What is striking about Rory Cameron’s reaction to the news that he is a father? Why is it important for our understanding of the importance of this revelation that he is described as a disappointed man (170-73), a person “with an air of unhappiness about him” (159)?

Do you agree with the way Isabel handles the news that Grace has lost her savings by investing in West of Scotland Turbines (184)? Is she right in compensating Grace for her loss? What does Isabel’s remark, “Carry on being who you are,” tell us about the importance of their relationship (185)?
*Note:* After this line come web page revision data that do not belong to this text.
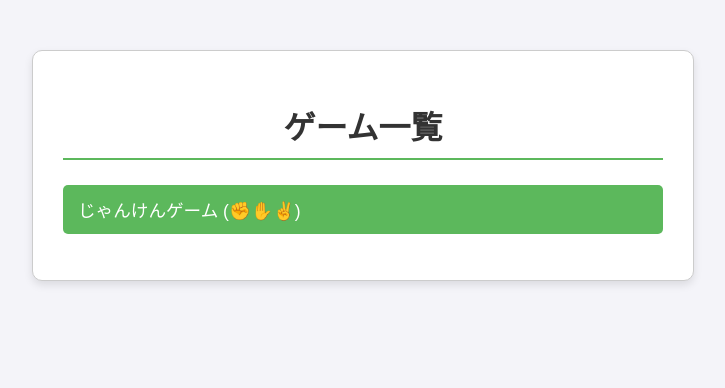
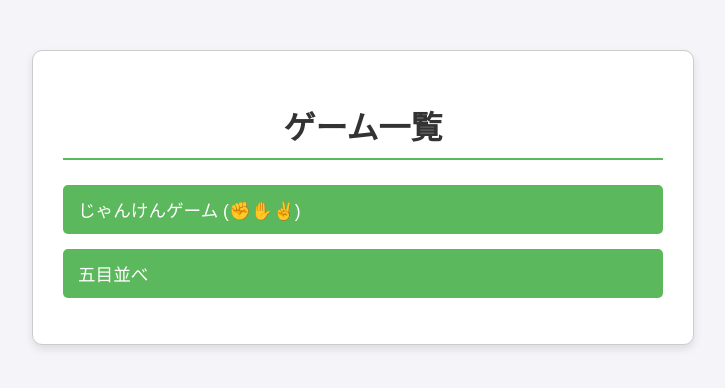
Before and after one commit to kurotan16/janken1, a PHP site: page / in a window 1280 px wide. Shown: the top 388 px of the page, without its empty margins (277-1002 px from the left). Run offline with PHP 8.4, Linux system fonts and the light colour scheme.

Commit message:
Update index.php

```diff
--- a/index.php
+++ b/index.php
@@ -54,6 +54,9 @@
         <li>
             <a href="./janken.php">じゃんけんゲーム (✊✋✌️)</a>
         </li>
+        <li>
+            <a href=".gomoku.php">五目並べ</a>
+        </li>
         </ul>
 </div>
 
```
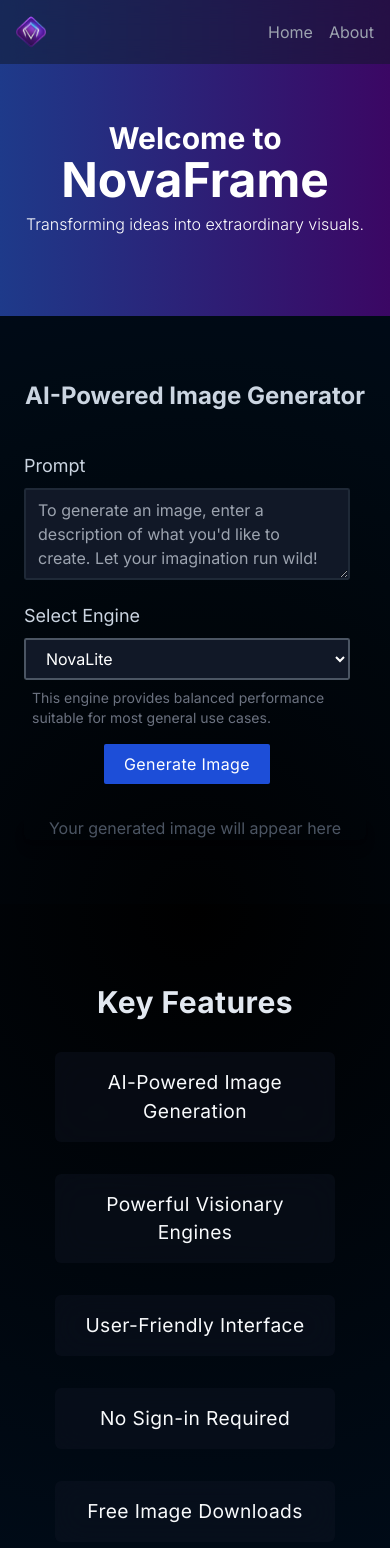
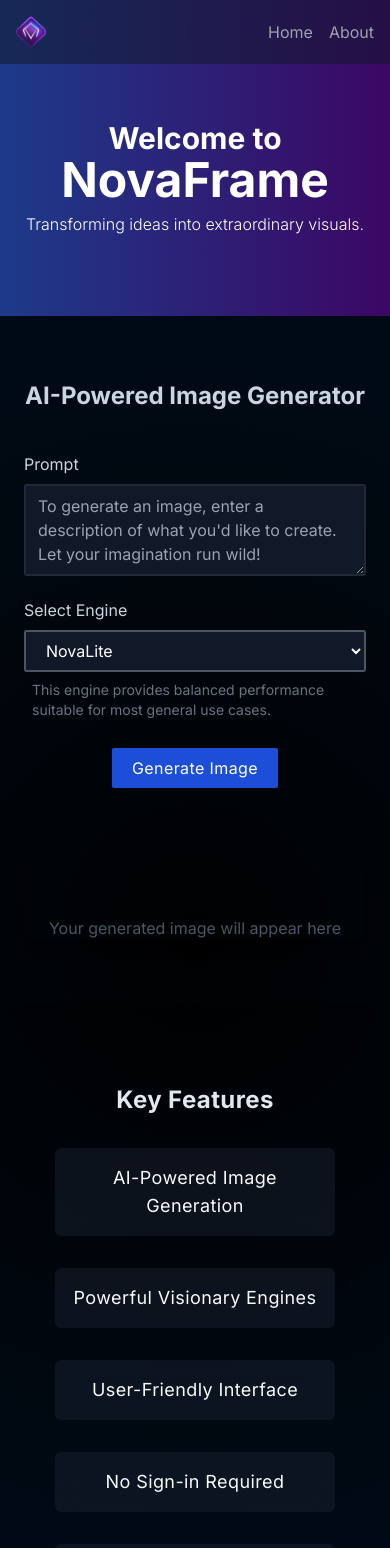
Before and after one commit to silentCosmo/nova-frame, a Next.js app: page / in a window 390 px wide. Shown: the top 1548 px of the page. Built offline with nearby package versions, Linux system fonts and the light colour scheme.

Commit message:
int_search_console

```diff
--- a/app/globals.css
+++ b/app/globals.css
@@ -123,7 +123,7 @@ form button {
   /* background: currentColor; */
   animation: lds-grid 1.2s linear infinite;
 
-  background: linear-gradient(-90deg, rgb(96, 6, 180) 0%, rgb(35, 72, 253) 100%);
+  background: linear-gradient(80deg, hsl(271, 100%, 59%) 0%, rgb(40, 133, 255) 100%);
 /*   background: linear-gradient(-90deg, rgb(101, 0, 190) 0%, rgb(0, 0, 199) 100%);
  */}
 
--- a/app/layout.js
+++ b/app/layout.js
@@ -7,6 +7,7 @@ const inter = Inter({ subsets: ["latin"] });
 export const metadata = {
   title: "NovaFrame",
   description: "NovaFrame: AI-Powered Image Generation Platform: NovaFrame is an advanced web application built by silentCosmo, designed to leverage artificial intelligence for generating visually stunning and customizable images. Whether you're an artist, designer, or enthusiast, NovaFrame provides a powerful toolkit to create captivating visuals effortlessly.",
+  verification:{google:"RR0GT_WFjIOTSvDJ2dmhbPVKkhioCYB4e0YPXFa5W9c"}
 };
 
 export default function RootLayout({ children }) {
--- a/components/FeatureList.js
+++ b/components/FeatureList.js
@@ -12,10 +12,10 @@ export default function FeatureList() {
   return (
     <section className="features text-slate-200 py-16  tracking-wide">
       <div className="container mx-auto text-center">
-        <h2 className="text-3xl font-bold mb-8">Key Features</h2>
+        <h2 className="text-2xl font-bold mb-8">Key Features</h2>
         <ul className="grid grid-cols-1 sm:grid-cols-2 lg:grid-cols-2 gap-8">
           {features.map((feature, index) => (
-            <li key={index} className="p-4 bg-gray-900 rounded-md text-slate-50 bg-opacity-40 backdrop-blur-lg">
+            <li key={index} className="p-4 bg-slate-800 rounded-md text-slate-50 bg-opacity-40 backdrop-blur-lg text-lg">
               {feature}
             </li>
           ))}
--- a/components/Frame.js
+++ b/components/Frame.js
@@ -99,7 +99,7 @@ export default function Frame() {
     }
   };
 
-    const handleShare = async () => {
+  const handleShare = async () => {
     if (generatedImage) {
       try {
         const response = await fetch(generatedImage);
@@ -128,9 +128,9 @@ export default function Frame() {
       {/* <h6 className='text-center text-slate-400 mb-8'>Beyond Imagination: Discover New Visual Horizons</h6> */}
       <div className="md:px-28 px-6 mx-auto flex flex-col md:flex-row">
         {/* Left side: Inputs and Generate button */}
-        <div className="w-full md:w-1/2 pr-4">
+        <div className="w-full md:w-1/2 md:pr-4">
           <div className="mb-4">
-            <label htmlFor="prompt" className="block text-lg mb-2">Prompt</label>
+            <label htmlFor="prompt" className="block mb-2">Prompt</label>
             <textarea
               rows={3}
               id="prompt"
@@ -142,7 +142,7 @@ export default function Frame() {
             {error && <p className="text-red-400 opacity-70 ml-2 mt-1">{error}</p>}
           </div>
           <div className="mb-4">
-            <label htmlFor="model" className="block text-lg mb-2">Select Engine</label>
+            <label htmlFor="model" className="block mb-2">Select Engine</label>
             <select
               id="model"
               value={selectedModel}
@@ -159,7 +159,7 @@ export default function Frame() {
           </div>
           <div className="flex justify-center">
             <button
-              className={`btn bg-blue-700 hover:bg-blue-800 text-white text-base py-2 px-5 tracking-wide rounded-sm ${loading ? 'loader' : ''}`}
+              className={`btn bg-blue-700 hover:bg-blue-800 text-white text-base py-2 px-5 mt-3 tracking-wide rounded-sm ${loading ? 'loader' : ''}`}
               onClick={generateImage}
               disabled={loading}
             >
@@ -196,7 +196,7 @@ export default function Frame() {
             ) : loading ? (
               <div className="loading-container overflow-hidden">
                 <div className="md:mt-9  rounded-sm rounded-b-lg overflow-hidden">
-                  <p className={` text-slate-50 tracking-wider font-light bg-gradient-to-r from-blue-950 to-purple-950 md:p-6 p-4 rounded-lg  ${fade ? 'slide-in' : 'slide-out'}`}>{tips[tipIndex]}</p>
+                  <p className={` text-slate-50 tracking-wider font-light bg-gradient-to-r from-blue-900 to-purple-900 drop-shadow-2xl shadow-black md:p-6 p-4 rounded-lg  ${fade ? 'slide-in' : 'slide-out'}`}>{tips[tipIndex]}</p>
                 </div>
                 <p className="my-7 text-slate-400 animate-pulse">Generating your image...</p>
                 <Loading />
@@ -204,8 +204,8 @@ export default function Frame() {
               </div>
             )
               : (
-                <div className="rounded-md border-slate-700 shadow-lg w-full h-full items-center justify-center flex flex-col gap-5">
-                  <p className="text-gray-600 md:text-center">Your generated image will appear here</p>
+                <div className="rounded-md border-slate-700 shadow-lg w-full h-full items-center justify-center flex flex-col">
+                  <p className="text-gray-600 md:text-center md:mt-0 mt-24">Your generated image will appear here</p>
                 </div>
               )}
           </div>
```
Isabel believes that Rory is not Jane’s biological father, and that Alastair Rankeillor probably is. Catherine Succoth had suggested that Rory was the person Jane was looking for, but she confirms Isabel’s hunch when they meet again and she apologizes for having been misleading (241). But now that Jane and Rory have struck up such a strong bond, Isabel doesn’t know how to proceed. What is the right thing for Isabel to do in this situation?

In The Careful Use of Compliments, Jamie proposed to Isabel and Isabel suggested that it was better to wait. What happens, or what changes, to convince Isabel that it’s time to marry Jamie? Why do Isabel and Jamie decide to have a very small wedding?

When they next meet, Jane admits that Georgina told her that Rory cannot be her father, because he’s infertile. Georgina hasn’t told him the truth about why they haven’t had children: “she decided to protect him from the psychological burden of the knowledge of his infertility” (251). Given that Rory is a sensitive and disappointed man, are Georgina and Jane right in protecting him from the knowledge that Jane isn’t his daughter?

Is Jane right in arguing that it’s the happiness gained, and not the authenticity of the relationship, that matters (251-54)? Why does Isabel then feel uncomfortable about the outcome?